#### Task requirements:
Only lines that contain the string "ecosystem" should be returned from the material below.

#### Given records:
==================================================
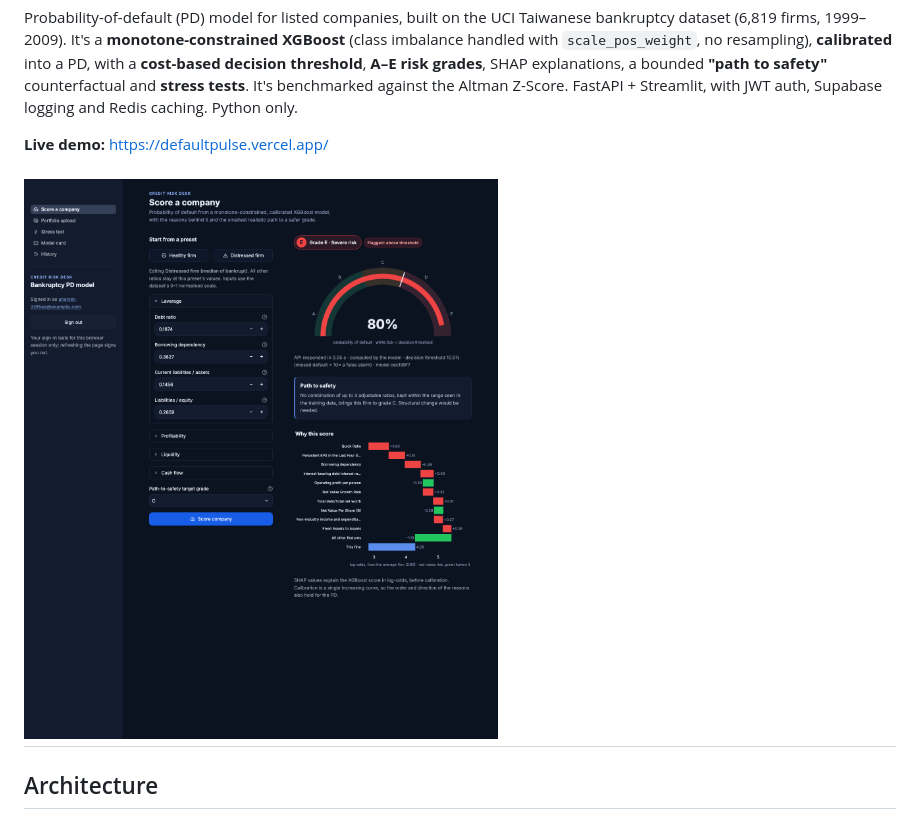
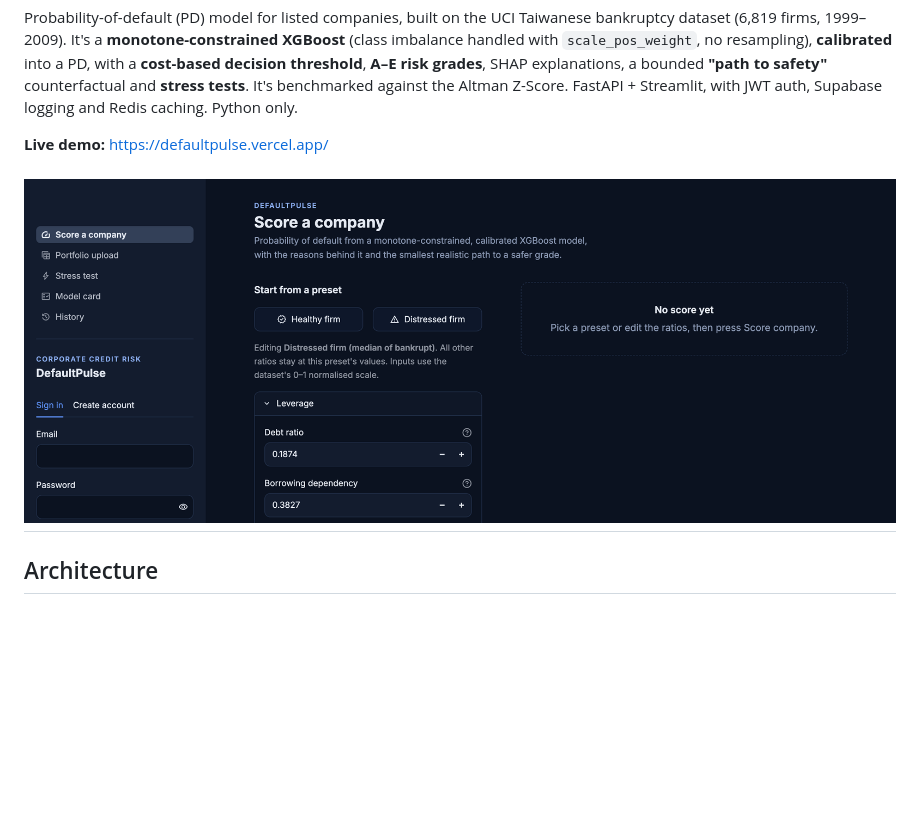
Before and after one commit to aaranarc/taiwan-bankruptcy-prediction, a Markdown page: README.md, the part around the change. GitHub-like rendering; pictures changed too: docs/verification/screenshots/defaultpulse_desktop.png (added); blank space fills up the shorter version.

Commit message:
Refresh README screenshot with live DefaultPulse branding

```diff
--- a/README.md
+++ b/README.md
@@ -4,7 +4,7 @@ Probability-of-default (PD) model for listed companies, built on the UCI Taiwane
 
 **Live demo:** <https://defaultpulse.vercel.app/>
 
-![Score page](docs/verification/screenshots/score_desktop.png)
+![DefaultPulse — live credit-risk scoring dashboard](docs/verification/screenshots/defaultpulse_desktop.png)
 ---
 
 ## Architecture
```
==================================================
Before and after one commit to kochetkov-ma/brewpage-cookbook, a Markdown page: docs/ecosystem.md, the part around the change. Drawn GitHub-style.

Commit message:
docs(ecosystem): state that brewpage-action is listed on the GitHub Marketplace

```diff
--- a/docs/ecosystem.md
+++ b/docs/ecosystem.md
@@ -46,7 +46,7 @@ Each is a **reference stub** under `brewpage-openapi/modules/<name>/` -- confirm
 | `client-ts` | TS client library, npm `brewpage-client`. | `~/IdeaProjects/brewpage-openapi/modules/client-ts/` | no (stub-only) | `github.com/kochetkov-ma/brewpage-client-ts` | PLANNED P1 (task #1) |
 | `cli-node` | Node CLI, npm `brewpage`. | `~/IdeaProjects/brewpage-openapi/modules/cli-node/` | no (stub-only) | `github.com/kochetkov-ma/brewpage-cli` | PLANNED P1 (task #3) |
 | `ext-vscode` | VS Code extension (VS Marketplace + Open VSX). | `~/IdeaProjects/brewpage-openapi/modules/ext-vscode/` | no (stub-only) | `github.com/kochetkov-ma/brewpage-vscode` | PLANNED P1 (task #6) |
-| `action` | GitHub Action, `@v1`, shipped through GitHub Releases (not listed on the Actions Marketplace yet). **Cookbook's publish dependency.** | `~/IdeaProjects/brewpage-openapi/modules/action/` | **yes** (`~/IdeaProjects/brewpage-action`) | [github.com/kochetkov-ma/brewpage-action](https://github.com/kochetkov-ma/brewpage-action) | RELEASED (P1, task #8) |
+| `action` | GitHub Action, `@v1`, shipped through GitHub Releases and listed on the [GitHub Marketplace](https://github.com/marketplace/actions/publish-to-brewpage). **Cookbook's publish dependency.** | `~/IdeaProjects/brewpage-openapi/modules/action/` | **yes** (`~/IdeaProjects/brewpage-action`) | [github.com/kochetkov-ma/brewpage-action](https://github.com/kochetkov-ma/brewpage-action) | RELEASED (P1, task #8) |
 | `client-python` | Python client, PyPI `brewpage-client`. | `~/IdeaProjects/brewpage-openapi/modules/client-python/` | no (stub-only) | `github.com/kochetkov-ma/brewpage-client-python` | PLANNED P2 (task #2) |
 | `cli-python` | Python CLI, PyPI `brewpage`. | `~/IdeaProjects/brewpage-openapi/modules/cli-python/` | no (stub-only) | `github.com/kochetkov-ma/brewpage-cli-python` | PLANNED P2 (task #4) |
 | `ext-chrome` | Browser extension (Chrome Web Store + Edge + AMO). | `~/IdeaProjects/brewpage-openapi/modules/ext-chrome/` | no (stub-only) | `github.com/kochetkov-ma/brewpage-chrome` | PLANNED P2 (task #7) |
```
==================================================
#### Task result:
Before and after one commit to kochetkov-ma/brewpage-cookbook, a Markdown page: docs/ecosystem.md, the part around the change. Drawn GitHub-style.
docs(ecosystem): state that brewpage-action is listed on the GitHub Marketplace
--- a/docs/ecosystem.md
+++ b/docs/ecosystem.md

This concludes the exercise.